→ PROBLEM TO WORK ON: Please filter the data below down to the lines holding the string "left".

Collected data

——

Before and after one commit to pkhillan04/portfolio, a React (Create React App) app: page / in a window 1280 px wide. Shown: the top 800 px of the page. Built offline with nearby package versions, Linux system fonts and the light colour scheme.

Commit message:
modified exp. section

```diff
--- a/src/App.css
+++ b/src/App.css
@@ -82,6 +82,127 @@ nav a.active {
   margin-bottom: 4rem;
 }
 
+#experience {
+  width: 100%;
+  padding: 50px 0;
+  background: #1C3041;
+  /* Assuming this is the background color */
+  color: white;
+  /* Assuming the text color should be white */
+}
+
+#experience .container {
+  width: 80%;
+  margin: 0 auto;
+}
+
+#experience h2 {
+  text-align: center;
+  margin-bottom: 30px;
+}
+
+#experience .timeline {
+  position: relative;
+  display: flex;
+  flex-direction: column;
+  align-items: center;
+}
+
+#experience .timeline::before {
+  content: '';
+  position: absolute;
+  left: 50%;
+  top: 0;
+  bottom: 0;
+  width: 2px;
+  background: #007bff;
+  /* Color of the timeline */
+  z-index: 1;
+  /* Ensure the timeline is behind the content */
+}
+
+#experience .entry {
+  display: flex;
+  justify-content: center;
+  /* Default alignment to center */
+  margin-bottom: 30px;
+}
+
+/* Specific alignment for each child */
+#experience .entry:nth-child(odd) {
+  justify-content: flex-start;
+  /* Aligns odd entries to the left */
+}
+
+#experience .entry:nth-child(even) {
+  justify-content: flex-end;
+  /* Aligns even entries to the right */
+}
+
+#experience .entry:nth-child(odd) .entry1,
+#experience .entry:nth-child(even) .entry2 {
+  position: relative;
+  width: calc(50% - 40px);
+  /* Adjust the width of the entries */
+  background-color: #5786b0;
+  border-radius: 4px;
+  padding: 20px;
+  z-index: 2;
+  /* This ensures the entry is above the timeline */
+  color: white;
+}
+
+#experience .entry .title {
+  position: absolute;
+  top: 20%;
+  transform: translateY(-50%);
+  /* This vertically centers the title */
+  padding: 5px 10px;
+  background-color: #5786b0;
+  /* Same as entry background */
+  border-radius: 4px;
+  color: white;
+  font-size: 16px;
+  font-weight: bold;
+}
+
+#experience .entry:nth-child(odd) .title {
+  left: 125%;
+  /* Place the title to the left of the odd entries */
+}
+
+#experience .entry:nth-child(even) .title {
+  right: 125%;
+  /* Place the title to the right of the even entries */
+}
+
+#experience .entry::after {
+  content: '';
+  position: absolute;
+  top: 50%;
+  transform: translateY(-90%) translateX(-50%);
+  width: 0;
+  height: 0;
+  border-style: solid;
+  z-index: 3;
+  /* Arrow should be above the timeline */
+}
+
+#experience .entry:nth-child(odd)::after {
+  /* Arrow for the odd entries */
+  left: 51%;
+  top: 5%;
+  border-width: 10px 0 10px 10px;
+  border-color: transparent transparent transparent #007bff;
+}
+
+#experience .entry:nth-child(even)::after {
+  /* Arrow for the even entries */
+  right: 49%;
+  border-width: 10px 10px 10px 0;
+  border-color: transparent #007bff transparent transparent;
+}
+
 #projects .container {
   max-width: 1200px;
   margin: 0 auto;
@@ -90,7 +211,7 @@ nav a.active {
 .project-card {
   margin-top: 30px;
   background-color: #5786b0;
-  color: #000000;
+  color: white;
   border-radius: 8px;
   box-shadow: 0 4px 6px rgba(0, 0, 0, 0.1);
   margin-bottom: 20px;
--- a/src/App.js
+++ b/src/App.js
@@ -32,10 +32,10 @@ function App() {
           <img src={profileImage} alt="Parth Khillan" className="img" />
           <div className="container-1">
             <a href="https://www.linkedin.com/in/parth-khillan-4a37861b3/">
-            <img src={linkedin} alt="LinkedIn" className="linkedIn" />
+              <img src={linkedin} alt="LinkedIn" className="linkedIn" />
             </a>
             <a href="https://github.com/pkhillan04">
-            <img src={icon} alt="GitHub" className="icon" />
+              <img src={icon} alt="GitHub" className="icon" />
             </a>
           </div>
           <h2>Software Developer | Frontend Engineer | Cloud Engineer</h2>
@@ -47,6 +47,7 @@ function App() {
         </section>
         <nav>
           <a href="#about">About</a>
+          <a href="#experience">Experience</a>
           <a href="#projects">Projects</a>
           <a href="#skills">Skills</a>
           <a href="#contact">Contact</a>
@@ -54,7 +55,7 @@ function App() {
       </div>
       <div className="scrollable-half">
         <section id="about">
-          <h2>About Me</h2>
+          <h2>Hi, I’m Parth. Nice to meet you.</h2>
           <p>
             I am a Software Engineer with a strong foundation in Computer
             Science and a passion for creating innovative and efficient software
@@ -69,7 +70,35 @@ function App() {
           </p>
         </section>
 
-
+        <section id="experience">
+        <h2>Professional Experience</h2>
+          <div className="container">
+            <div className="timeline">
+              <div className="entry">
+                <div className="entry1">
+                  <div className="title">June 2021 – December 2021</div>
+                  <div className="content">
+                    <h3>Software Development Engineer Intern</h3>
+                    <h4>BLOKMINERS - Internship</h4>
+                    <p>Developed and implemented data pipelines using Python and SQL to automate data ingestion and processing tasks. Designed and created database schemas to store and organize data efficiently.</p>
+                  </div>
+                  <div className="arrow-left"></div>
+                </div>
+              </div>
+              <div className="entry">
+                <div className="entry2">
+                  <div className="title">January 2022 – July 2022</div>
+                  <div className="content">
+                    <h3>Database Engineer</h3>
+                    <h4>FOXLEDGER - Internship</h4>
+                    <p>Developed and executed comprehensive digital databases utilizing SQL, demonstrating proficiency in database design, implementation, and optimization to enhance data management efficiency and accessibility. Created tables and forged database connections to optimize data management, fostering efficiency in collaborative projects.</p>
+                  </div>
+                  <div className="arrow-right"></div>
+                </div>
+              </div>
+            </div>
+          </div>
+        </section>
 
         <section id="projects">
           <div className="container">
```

——

→ THE COMPLETED TASK:
+  left: 50%;
+  /* Aligns odd entries to the left */
+  left: 125%;
+  /* Place the title to the left of the odd entries */
+  left: 51%;
+                  <div className="arrow-left"></div>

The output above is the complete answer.